### About this task
List each line of the data that holds the word "only".

Version difference data
______

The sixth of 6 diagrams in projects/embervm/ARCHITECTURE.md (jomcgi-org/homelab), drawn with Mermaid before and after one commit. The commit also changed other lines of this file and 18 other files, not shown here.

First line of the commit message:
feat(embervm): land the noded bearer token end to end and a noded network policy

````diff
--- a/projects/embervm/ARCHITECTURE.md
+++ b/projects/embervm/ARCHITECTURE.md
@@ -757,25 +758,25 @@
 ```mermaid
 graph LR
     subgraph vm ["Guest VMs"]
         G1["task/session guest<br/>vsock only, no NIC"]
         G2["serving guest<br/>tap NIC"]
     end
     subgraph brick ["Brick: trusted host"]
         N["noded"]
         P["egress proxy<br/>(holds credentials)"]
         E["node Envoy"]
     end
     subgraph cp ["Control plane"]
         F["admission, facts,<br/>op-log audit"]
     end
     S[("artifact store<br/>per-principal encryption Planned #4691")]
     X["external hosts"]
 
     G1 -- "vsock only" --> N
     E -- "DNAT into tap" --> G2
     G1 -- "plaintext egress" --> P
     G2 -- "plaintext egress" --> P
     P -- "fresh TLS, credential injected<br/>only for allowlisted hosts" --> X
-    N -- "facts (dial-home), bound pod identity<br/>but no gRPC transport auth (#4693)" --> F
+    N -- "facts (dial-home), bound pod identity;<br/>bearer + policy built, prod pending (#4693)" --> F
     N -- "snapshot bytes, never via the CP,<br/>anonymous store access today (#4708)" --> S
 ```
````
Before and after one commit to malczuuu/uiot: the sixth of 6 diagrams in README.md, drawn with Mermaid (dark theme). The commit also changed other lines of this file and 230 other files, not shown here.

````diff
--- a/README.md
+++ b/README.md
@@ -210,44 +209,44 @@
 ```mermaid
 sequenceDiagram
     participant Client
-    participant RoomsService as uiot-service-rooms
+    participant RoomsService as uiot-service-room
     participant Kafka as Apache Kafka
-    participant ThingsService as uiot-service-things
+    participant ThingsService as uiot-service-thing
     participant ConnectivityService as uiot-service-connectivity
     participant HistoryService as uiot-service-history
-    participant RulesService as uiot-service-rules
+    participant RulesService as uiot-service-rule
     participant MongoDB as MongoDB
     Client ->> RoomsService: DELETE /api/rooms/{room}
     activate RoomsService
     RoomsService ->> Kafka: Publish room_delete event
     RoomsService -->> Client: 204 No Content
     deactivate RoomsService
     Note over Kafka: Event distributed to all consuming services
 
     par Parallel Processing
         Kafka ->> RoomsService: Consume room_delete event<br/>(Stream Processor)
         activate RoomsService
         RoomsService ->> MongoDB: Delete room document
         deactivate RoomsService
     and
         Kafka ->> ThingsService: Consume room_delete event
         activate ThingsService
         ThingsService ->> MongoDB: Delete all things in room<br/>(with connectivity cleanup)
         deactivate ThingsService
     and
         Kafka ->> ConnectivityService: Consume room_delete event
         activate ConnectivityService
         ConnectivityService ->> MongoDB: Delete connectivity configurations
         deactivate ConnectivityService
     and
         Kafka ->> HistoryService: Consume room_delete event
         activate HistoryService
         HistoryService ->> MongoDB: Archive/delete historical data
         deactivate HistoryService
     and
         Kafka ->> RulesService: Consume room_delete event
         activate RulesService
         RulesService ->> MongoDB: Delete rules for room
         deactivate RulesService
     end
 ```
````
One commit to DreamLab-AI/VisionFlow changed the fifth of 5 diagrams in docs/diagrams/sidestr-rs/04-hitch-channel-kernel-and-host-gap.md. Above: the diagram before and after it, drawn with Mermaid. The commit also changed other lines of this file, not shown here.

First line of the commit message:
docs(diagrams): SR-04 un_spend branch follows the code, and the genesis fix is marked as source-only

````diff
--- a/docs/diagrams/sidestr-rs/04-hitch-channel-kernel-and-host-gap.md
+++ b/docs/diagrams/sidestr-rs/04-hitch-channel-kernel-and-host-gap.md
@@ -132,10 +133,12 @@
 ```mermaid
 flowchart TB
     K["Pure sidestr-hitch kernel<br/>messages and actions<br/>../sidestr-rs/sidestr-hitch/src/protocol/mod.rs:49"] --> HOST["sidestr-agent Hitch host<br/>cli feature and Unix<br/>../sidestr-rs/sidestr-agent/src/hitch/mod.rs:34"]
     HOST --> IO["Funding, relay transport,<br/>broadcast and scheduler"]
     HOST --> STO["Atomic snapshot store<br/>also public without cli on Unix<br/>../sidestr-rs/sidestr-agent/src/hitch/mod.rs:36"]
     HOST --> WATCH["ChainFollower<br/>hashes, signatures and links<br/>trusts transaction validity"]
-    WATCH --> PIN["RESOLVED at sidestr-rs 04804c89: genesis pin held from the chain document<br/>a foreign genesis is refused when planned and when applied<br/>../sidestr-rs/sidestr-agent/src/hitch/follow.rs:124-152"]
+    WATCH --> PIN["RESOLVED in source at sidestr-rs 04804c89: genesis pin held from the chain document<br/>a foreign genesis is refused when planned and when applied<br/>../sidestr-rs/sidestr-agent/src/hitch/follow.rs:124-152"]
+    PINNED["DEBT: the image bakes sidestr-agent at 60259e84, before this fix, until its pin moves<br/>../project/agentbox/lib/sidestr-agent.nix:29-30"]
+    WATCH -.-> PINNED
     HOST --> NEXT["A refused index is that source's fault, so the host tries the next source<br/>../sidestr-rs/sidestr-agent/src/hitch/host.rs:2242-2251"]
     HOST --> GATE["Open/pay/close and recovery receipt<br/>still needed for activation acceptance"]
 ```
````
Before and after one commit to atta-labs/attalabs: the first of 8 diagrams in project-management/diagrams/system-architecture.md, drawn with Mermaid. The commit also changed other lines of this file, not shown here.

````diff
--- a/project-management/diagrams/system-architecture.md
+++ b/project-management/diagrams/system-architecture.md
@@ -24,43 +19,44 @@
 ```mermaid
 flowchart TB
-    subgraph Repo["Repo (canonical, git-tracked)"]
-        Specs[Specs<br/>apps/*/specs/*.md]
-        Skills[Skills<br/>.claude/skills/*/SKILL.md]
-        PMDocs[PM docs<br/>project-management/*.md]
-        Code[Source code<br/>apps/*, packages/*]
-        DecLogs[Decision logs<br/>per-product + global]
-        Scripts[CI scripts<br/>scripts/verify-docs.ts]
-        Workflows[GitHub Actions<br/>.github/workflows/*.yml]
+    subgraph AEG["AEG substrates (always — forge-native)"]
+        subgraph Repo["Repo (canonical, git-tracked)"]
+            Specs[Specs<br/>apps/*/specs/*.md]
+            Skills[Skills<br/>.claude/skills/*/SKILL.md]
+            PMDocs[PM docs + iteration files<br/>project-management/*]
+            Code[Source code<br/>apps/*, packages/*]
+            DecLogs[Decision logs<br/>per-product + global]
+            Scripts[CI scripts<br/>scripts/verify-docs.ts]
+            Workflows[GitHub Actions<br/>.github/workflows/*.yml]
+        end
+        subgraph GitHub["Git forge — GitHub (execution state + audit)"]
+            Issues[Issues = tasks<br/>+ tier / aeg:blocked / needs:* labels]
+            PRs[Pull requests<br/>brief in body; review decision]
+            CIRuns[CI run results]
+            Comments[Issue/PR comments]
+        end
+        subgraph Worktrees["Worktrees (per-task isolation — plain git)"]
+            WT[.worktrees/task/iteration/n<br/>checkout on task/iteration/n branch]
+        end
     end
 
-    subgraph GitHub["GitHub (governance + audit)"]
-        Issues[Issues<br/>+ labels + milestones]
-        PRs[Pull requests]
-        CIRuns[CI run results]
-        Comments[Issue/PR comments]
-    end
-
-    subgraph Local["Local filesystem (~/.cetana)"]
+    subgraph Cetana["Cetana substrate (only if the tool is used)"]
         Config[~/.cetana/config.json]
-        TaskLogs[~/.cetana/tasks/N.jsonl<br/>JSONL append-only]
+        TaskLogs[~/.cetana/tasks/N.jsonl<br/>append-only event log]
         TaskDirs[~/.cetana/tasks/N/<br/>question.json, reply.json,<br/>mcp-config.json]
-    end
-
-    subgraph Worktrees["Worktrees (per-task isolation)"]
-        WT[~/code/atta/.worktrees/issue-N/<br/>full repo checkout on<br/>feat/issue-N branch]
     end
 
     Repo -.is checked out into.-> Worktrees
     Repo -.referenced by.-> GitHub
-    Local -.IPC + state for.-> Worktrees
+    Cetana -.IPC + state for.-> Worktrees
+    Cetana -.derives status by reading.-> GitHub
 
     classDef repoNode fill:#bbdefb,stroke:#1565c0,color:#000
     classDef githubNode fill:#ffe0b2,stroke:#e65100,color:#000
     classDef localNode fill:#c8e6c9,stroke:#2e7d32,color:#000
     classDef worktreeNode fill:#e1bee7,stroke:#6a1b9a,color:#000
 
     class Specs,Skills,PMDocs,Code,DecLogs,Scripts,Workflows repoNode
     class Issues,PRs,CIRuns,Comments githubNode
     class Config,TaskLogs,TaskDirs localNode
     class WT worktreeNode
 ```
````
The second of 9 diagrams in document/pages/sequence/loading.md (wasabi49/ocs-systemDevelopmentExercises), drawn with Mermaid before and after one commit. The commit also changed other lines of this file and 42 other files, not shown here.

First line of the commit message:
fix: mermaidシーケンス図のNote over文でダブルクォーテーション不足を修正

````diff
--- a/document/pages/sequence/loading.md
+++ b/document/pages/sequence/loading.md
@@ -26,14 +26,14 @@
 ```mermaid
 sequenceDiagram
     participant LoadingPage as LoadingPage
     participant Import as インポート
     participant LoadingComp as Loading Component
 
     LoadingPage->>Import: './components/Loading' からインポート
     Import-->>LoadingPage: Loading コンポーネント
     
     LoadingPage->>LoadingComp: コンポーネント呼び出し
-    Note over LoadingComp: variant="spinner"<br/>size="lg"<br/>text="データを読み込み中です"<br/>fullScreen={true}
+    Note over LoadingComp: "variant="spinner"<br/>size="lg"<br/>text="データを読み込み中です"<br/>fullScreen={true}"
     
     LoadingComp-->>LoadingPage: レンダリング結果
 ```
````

______

### Solution for this exercise
         G1["task/session guest<br/>vsock only, no NIC"]
     G1 -- "vsock only" --> N
     P -- "fresh TLS, credential injected<br/>only for allowlisted hosts" --> X
docs(diagrams): SR-04 un_spend branch follows the code, and the genesis fix is marked as source-only
+    subgraph Cetana["Cetana substrate (only if the tool is used)"]
-        TaskLogs[~/.cetana/tasks/N.jsonl<br/>JSONL append-only]
+        TaskLogs[~/.cetana/tasks/N.jsonl<br/>append-only event log]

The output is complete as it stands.